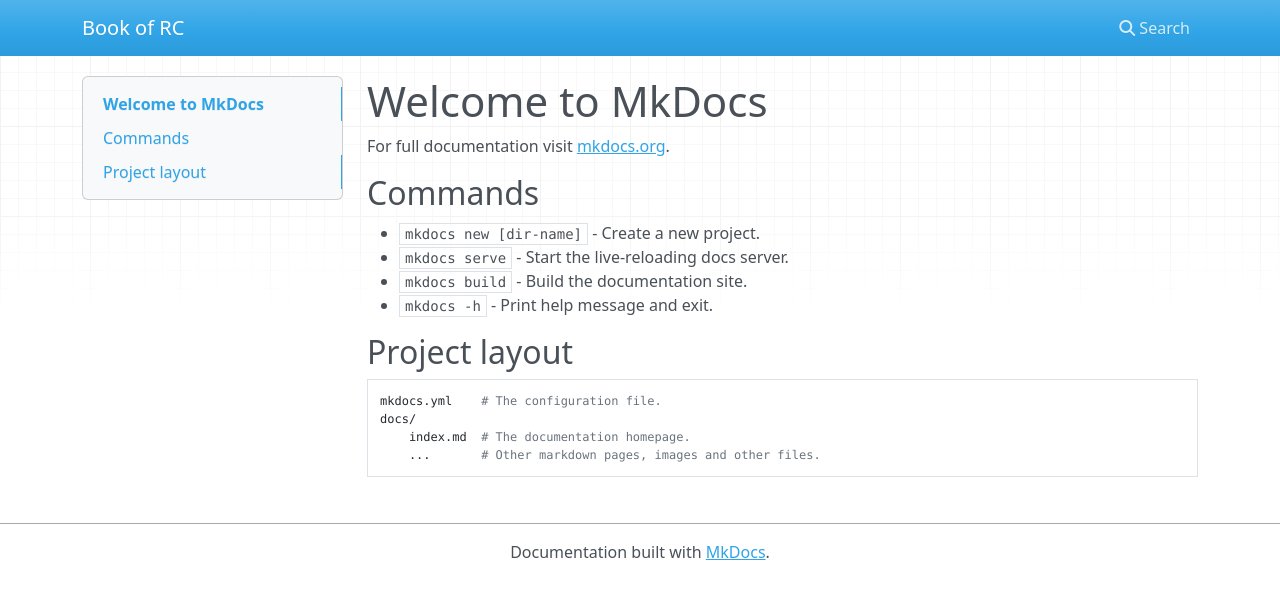
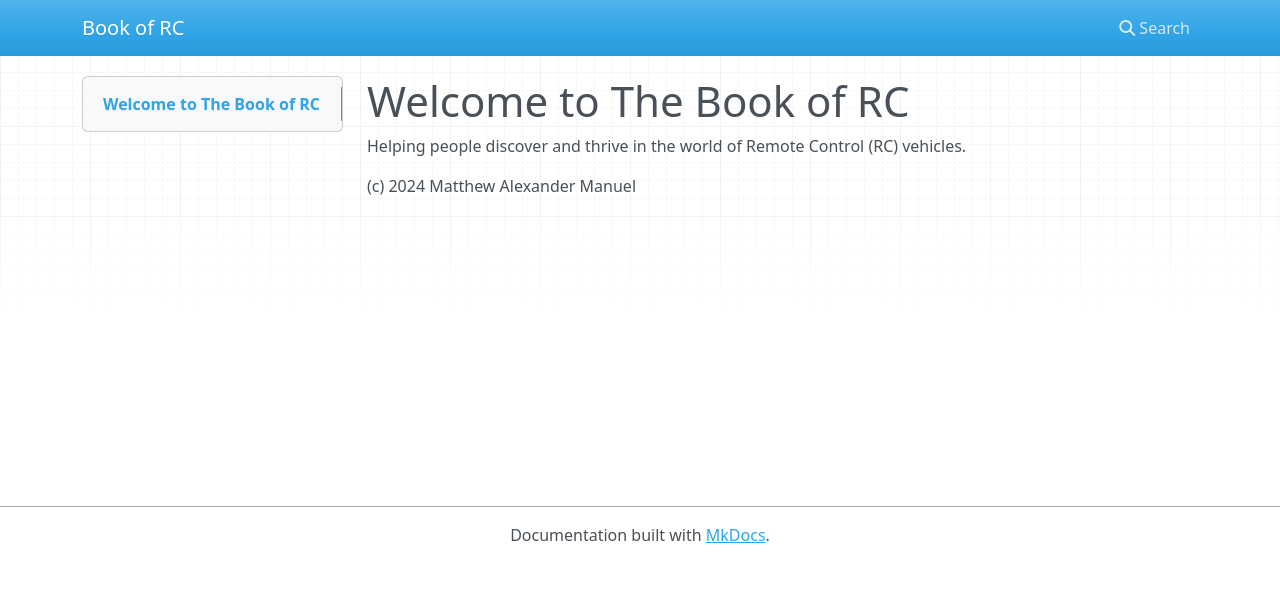
Before and after one commit to matt-the-ogre/book-of-rc, an MkDocs documentation site: the page built from docs/index.md, in a window 1280 px wide. Shown: the top 599 px of the page. Built offline with MkDocs 1.6.1, drawn with Linux system fonts in a browser that asks for light colours; nearby versions of some CDN libraries.

Commit message:
Update documentation homepage to reflect new project focus on Remote Control vehicles

```diff
--- a/docs/index.md
+++ b/docs/index.md
@@ -1,17 +1,5 @@
-# Welcome to MkDocs
+# Welcome to The Book of RC
 
-For full documentation visit [mkdocs.org](https://www.mkdocs.org).
+Helping people discover and thrive in the world of Remote Control (RC) vehicles.
 
-## Commands
-
-* `mkdocs new [dir-name]` - Create a new project.
-* `mkdocs serve` - Start the live-reloading docs server.
-* `mkdocs build` - Build the documentation site.
-* `mkdocs -h` - Print help message and exit.
-
-## Project layout
-
-    mkdocs.yml    # The configuration file.
-    docs/
-        index.md  # The documentation homepage.
-        ...       # Other markdown pages, images and other files.
+(c) 2024 Matthew Alexander Manuel
```
Also changed, not shown: 1 other file.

..............................

> Exercise directions
Across the data, count every line where the string "index" turns up, then write only that count.

> Result of the task
4